The Grateful Dead-themed bar and music venue was to be the subject of a hearing Thursday morning at which police and city prosecutors would have gone down a list of accusations and made the case that Sancho’s should be closed either temporarily or permanently.
Instead, on Wednesday, the bar’s owners reached an agreement with the Denver City Attorney’s Office and the hearing was canceled. Current and former Sancho’s owners then gathered longtime regulars and Deadheads together for one last party that night.
“Sancho’s has been an institution in Colorado for 22 years and I am very sad to announce that it will not be in that location anymore,” former owner Jay Bianchi wrote on Facebook Wednesday. “It really was the heart of town and the best place to go before and after anything.”
Wednesday’s closure marks the second time this month that a Deadhead venue founded by Bianchi and now co-owned by Tyler Bishop agreed to close due to drug allegations. In mid-October, So Many Roads in the Baker neighborhood reached a settlement that will force it to close during November.
Bianchi’s brother, Sancho’s co-founder Phil Bianchi, died in 2017. Jay Bianchi wrote on Facebook that the bar at 741 E. Colfax Ave., hasn’t been the same since then: “Without him there, the place became a cruel mockery of what it had been.”
Skyler McKinley, a spokesman for AAA Colorado, attended the final night and posted a fond remembrance on Twitter: “It’s where I learned to love Grateful Dead music in the way I love it to this day. I will miss Sancho’s, and I’m sorry this era is ending this way.”
The settlement between Bishop and the City Attorney’s Office has not been formally approved by the Denver Department of Excise and Licenses and therefore could not be released publicly, according to a department spokesman.
Meanwhile, the City Attorney’s Office says a public nuisance case against the former Sancho’s property is still pending. The case was opened in August after the city determined the property was used in the commission of crimes, namely drug dealing. A hearing is set for Dec. 6.

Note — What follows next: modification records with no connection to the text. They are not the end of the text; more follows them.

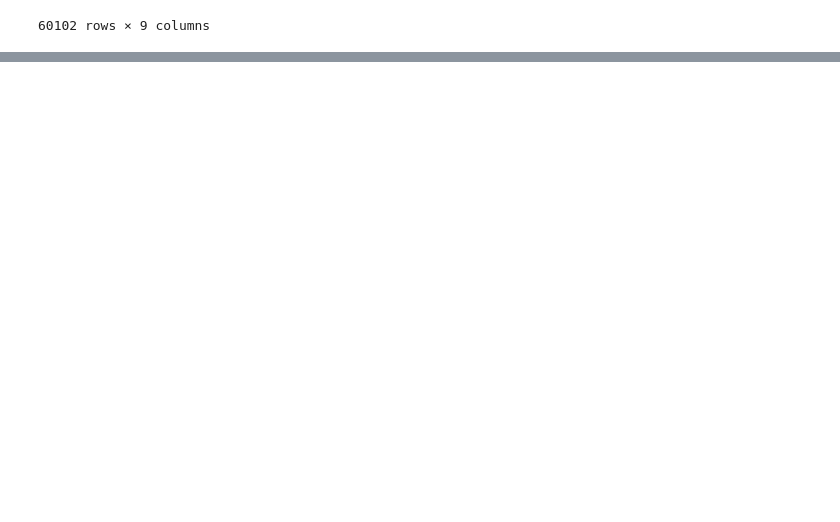
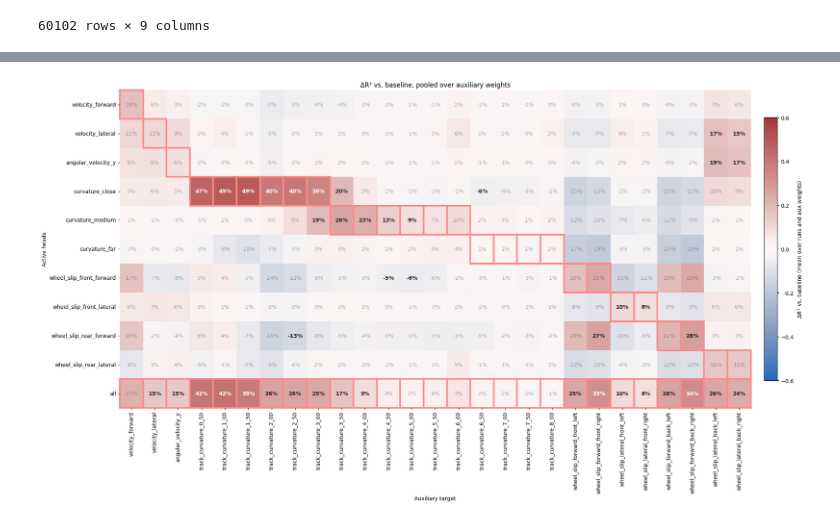
Before and after one commit to jacquesamsel/skripsie, a Jupyter notebook: aux_head_regression_results.ipynb, the cells around one changed output, grey strips where cells are left out. Saved outputs shown, nothing was run; the diff lists cells and outputs as text; code cells hidden in the pictures; blank space fills up the shorter version.

```diff
--- a/aux_head_regression_results.ipynb
+++ b/aux_head_regression_results.ipynb
@@ -135 +127,60 @@ fig.savefig("results/figures/probe_heatmap.pdf")
+# %%
+scores = (
+    data[data["iteration"] == 600]
+    .pivot(index=["model_name", "aux_weight", "run_number"], columns="target", values="r2_score")
+    [AUX_HEAD_KEYS]
+)
+base = scores.loc["baseline"]
+
+# pool all aux weights (and runs) per model
+mean_r2 = scores.groupby(level="model_name").mean()
+
+# Welch t-test per (model, target), all aux-weight runs pooled vs. baseline runs
+pvals = scores.drop("baseline").groupby(level="model_name").apply(
+    lambda g: pd.Series(ttest_ind(g, base, equal_var=False).pvalue, index=AUX_HEAD_KEYS)
+)
+
+# BH correction across the whole model x target grid
+pvals = pd.DataFrame(
+    false_discovery_control(pvals.to_numpy().ravel()).reshape(pvals.shape),
+    index=pvals.index, columns=pvals.columns,
+)
+
+to_show = mean_r2.sub(mean_r2.loc["baseline"], axis="columns").drop("baseline")
+
+# keep row order consistent with HYPERPARAMETER_GROUPS
+row_order = [m for m in HYPERPARAMETER_GROUPS if m in to_show.index]
+to_show = to_show.loc[row_order]
+pvals = pvals.loc[row_order]
+
+fig, ax = plt.subplots(figsize=(22, 0.7 * len(row_order) + 3))
+sns.heatmap(to_show, ax=ax, annot=True, fmt=".0%", cmap="vlag", cbar=False, vmin=-0.6, vmax=0.6)
+
+ax.set(title="ΔR² vs. baseline, pooled over auxiliary weights",
+       xlabel="Auxiliary target", ylabel="Active heads")
+
+# fade non-significant cells, bold significant ones (position-based, so NaN cells can't misalign)
+sig = (pvals < 0.05).to_numpy()
+for txt in ax.texts:
+    x, y = txt.get_position()
+    if sig[int(y), int(x)]:
+        txt.set_fontweight("bold")
+    else:
+        txt.set_alpha(0.35)
+
+# outline the cells for each model's active heads
+for r, model in enumerate(row_order):
+    for t in HYPERPARAMETER_GROUPS[model]:
+        if t in to_show.columns:
+            c = to_show.columns.get_loc(t)
+            ax.add_patch(mpatches.Rectangle((c, r), 1, 1, fill=False,
+                                            edgecolor="#ff8989", lw=3, clip_on=False))
+
+fig.colorbar(ax.collections[0], ax=ax, location="right",
+             label=r"$\Delta R^2$ vs. baseline (mean over runs and aux weights)",
+             fraction=0.02, pad=0.02)
+
+fig.savefig("results/figures/probe_heatmap_aux_pooled.pdf", bbox_inches="tight")
+# %% [output]
+[figure, added]
 # %%
```
Also changed, not shown: parts of 10 cells of this notebook, 20 other files.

Because the case is pending and there is a temporary restraining order in place, any business at 741 E. Colfax must remain closed until the case is resolved, according to Marley Bordovsky, director of prosecution and code enforcement in the City Attorney’s Office.
Since early 2021, Sancho’s employees have been accused by city regulators of dealing cocaine and the psychedelic DMT, manufacturing DMT, allowing drug use at the bar, hiring a cocaine dealer to provide security without a license and serving underage customers.
The most serious allegations concern Steven Ackermann, who worked at Sancho’s and So Many Roads. Ackermann faces felony charges of dealing cocaine to undercover Denver police officers last September and was also the unlicensed security guard at Sancho’s, according to the Department of Excise and Licenses.
So Many Roads reached a settlement with the city this month in which it admitted that Ackermann sold cocaine there and at Sancho’s.
Bishop has been the owner of So Many Roads and majority owner of Sancho’s since 2020. He did not respond to a request for more information about Sancho’s future.